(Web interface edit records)
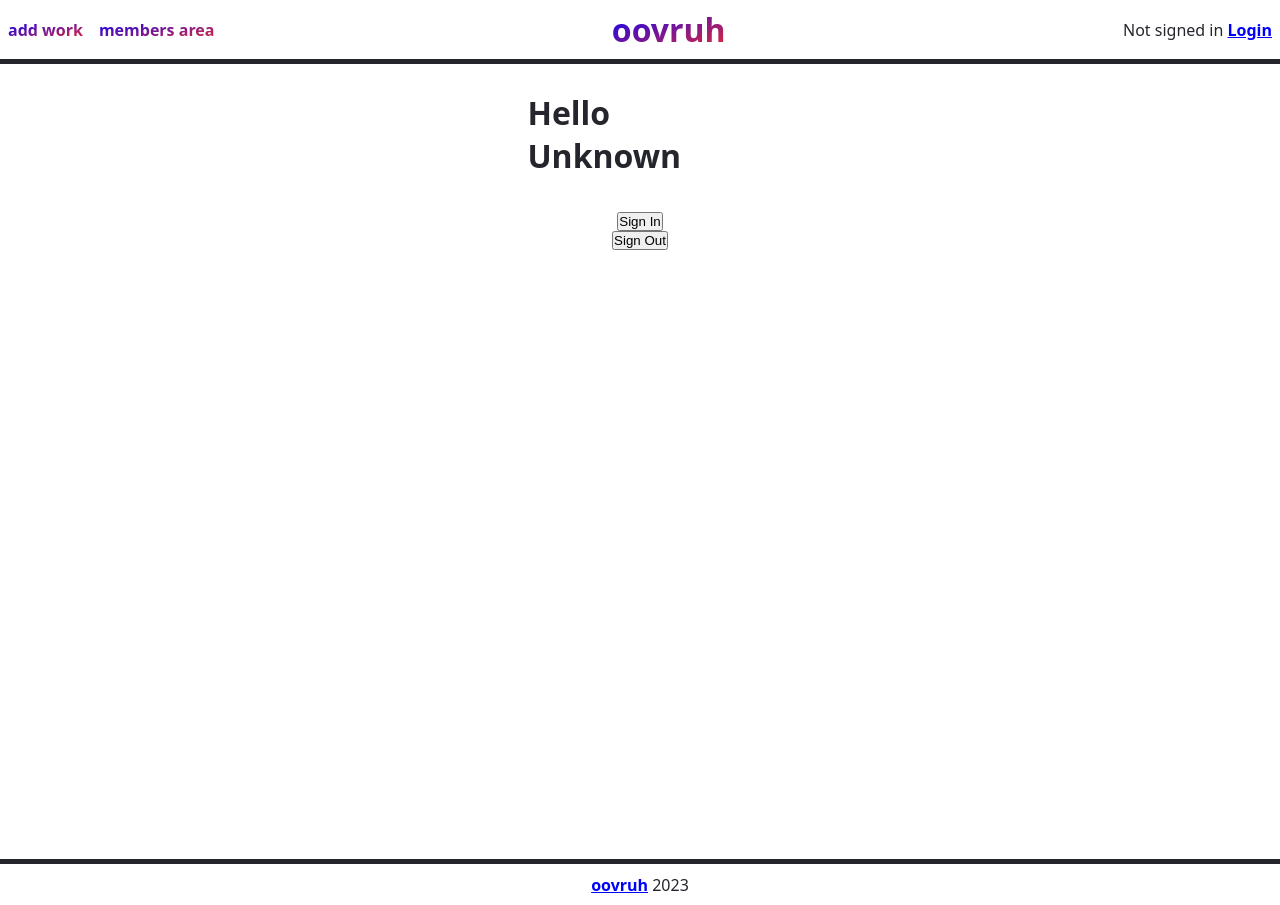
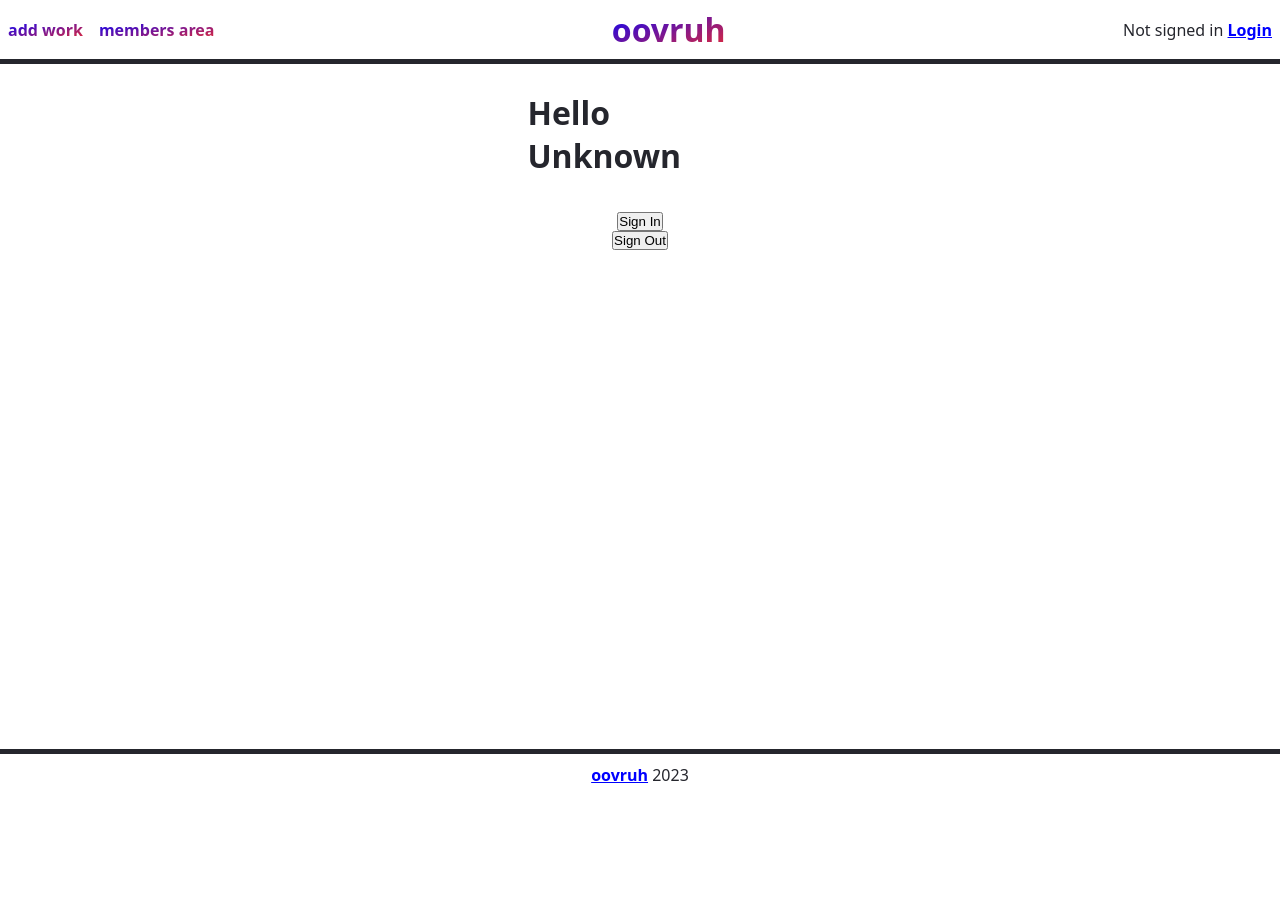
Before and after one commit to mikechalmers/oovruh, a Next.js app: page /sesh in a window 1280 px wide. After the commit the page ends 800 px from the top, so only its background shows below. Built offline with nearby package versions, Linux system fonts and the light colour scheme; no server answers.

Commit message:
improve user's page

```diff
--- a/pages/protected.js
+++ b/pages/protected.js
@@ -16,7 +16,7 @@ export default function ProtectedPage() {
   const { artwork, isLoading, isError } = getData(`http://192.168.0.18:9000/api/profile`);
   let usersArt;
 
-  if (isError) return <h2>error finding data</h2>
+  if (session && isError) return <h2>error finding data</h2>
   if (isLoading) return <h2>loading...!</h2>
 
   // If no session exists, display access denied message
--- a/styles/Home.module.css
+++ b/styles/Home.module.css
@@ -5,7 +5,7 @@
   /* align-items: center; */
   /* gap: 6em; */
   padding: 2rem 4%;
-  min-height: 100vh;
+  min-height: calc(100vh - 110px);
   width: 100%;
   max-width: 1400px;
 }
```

• HOW TO COMPLETE THIS TASK: Only lines that contain "return" are needed, so copy each of them from the data.

• YOUR RESPONSE:
-  if (isError) return <h2>error finding data</h2>
+  if (session && isError) return <h2>error finding data</h2>
   if (isLoading) return <h2>loading...!</h2>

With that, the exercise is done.